4 Mar

breastfeeding in a carrier

Can I nurse in this carrier? Which carrier is best for breastfeeding? Can I be hands-free while nursing? These are very common questions I hear, so let’s tackle them…

Can I nurse in this carrier?

For sure, most baby carriers are absolutely able to be used for nursing. There is a caveat I always share, though. Anyone who has ever been a new nursing mama will admit that those first few days, weeks, maybe even the first couple months of nursing were a learning process for both mama and baby. Likewise, any babywearer can try to remember back to her first times using a baby carrier with a floppy baby…and it was also a learning process! Both of these are skills that take time and patience to develop, so I ALWAYS recommend feeling confident in each skill separately before trying to combine them. In fact, nursing the newborn in a carrier can be extra tricky because they have no head control, which can complicate things in terms of your ease and comfort, as well as safety. When breastfeeding the newborn, as well as when wearing the newborn in a baby carrier, mamas should be completely aware of baby’s comfort and breathing. This can be especially difficult when trying to do both at the same time. However, if both skills are worked on separately, when it’s finally time to combine them, baby is usually a bit older, with more head control, and mama and baby are both usually a bit more comfortable with the ins and outs of their breastfeeding relationship. This is a great time to work on nursing in your carrier. Another important consideration in terms of ease of nursing in a carrier is the clothing you’re wearing. Nursing clothing, or clothing that allows you to access your breast without pulling up your shirt (so v-neck, scoop-necks, etc., where you can just access the breast from the top) will make life so much easier.

Which carrier is best for breastfeeding?
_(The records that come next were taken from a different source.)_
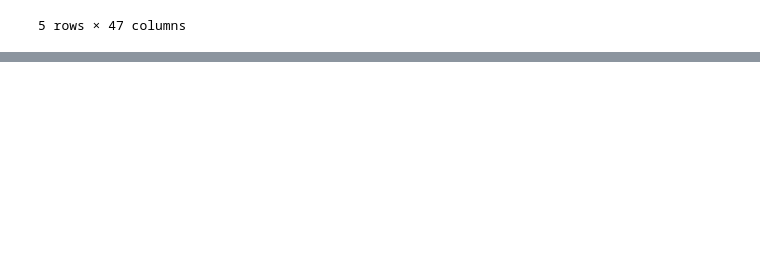
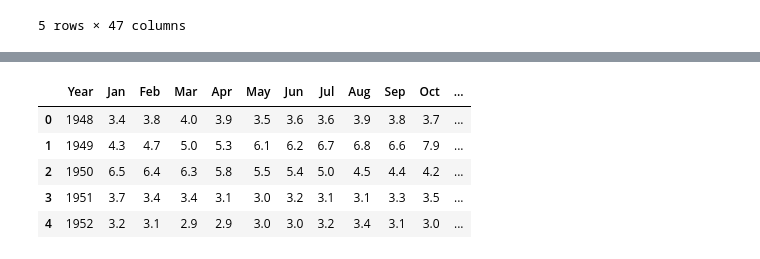
Before and after one commit to Corters22/minimum_wage, a Jupyter notebook: clean_data.ipynb, the cells around one changed output, grey strips where cells are left out. Drawn from its saved outputs; the diff is of its cells as text; code cells hidden in the pictures; blank space fills up the shorter version.

```diff
--- a/clean_data.ipynb
+++ b/clean_data.ipynb
@@ -104,0 +215,12 @@ state_educ_df = state_educ_df
+# %%
+#read in unemployment csv
+employ_path = 'Data/USUnemployment.csv'
+employ_df = pd.read_csv(employ_path)
+employ_df.head()
+# %% [output]
+|  | Year | Jan | Feb | Mar | Apr | May | Jun | Jul | Aug | Sep | Oct | ... |
+| 0 | 1948 | 3.4 | 3.8 | 4.0 | 3.9 | 3.5 | 3.6 | 3.6 | 3.9 | 3.8 | 3.7 | ... |
+| 1 | 1949 | 4.3 | 4.7 | 5.0 | 5.3 | 6.1 | 6.2 | 6.7 | 6.8 | 6.6 | 7.9 | ... |
+| 2 | 1950 | 6.5 | 6.4 | 6.3 | 5.8 | 5.5 | 5.4 | 5.0 | 4.5 | 4.4 | 4.2 | ... |
+| 3 | 1951 | 3.7 | 3.4 | 3.4 | 3.1 | 3.0 | 3.2 | 3.1 | 3.1 | 3.3 | 3.5 | ... |
+| 4 | 1952 | 3.2 | 3.1 | 2.9 | 2.9 | 3.0 | 3.0 | 3.2 | 3.4 | 3.1 | 3.0 | ... |
```
Also changed, not shown: parts of 21 cells of this notebook.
Which carrier is best for wearing and/or breastfeeding really is a matter of personal preference. There are so many factors like the physical build of the wearer, age/stage of baby, and just one’s own preference for a “feel” of a carrier. Most carriers can be used for nursing, with the exception being carriers that have a panel between mama and baby, which might make nursing difficult. Many of us who have nursed our children find that we “learned” to breastfeed with baby in a cradle position in our arms. Wraps and ring slings can support this semi-reclined position, if desired, though one has to be a bit more cautious in that cradle position, making sure that fabric behind baby’s head is not forcing baby into a chin-to-chest position (which can interfere with baby’s breathing, whether breastfeeding or not) or forcing baby into the breast , AND remember to ALWAYS, ALWAYS, ALWAYS monitor baby and return to an upright position when baby is done nursing. There has been so much development in the world of “baby” (specifically in Kangaroo Care and Breastfeeding) in the past few years, and we now know that most babies naturally orient themselves vertically, between the breasts…think biological nursing, laid back breastfeeding, the breast crawl, skin-to-skin kangaroo care, etc. So, MANY mamas (including myself) have found that we actually have more success breastfeeding baby in an upright position (added perk – it helps vary your nursing positions to work the less-used milk ducts in your breasts). This can be done in any carrier that allows upright, tummy-to-tummy positioning, and mei tais and buckle carriers can make it especially easy since you can just loosen up, lower baby down, and then re-tighten baby at breast level. When baby finishes, again, you need to return them to the higher, upright position.

I LIVED in my Catbird Baby Pikkolo when my daughter was a baby, because I loved how easy it was with the dual-adjusting buckles to lower her down and then tighten her back up again, not to mention the fact that I could use it without the structured waist belt meant that there was nothing digging into me if I were nursing in the Pikkolo while sitting down. Again, it’s still important to monitor baby while nursing him/her, and this position is best when baby has good head control. If you have particularly large breasts, any carrier might be tricky to nurse in, and you might prefer a stretchy or woven wrap where you can pop baby out for nursing, but use the “x” of the fabric to help with discretion, if that’s important to you.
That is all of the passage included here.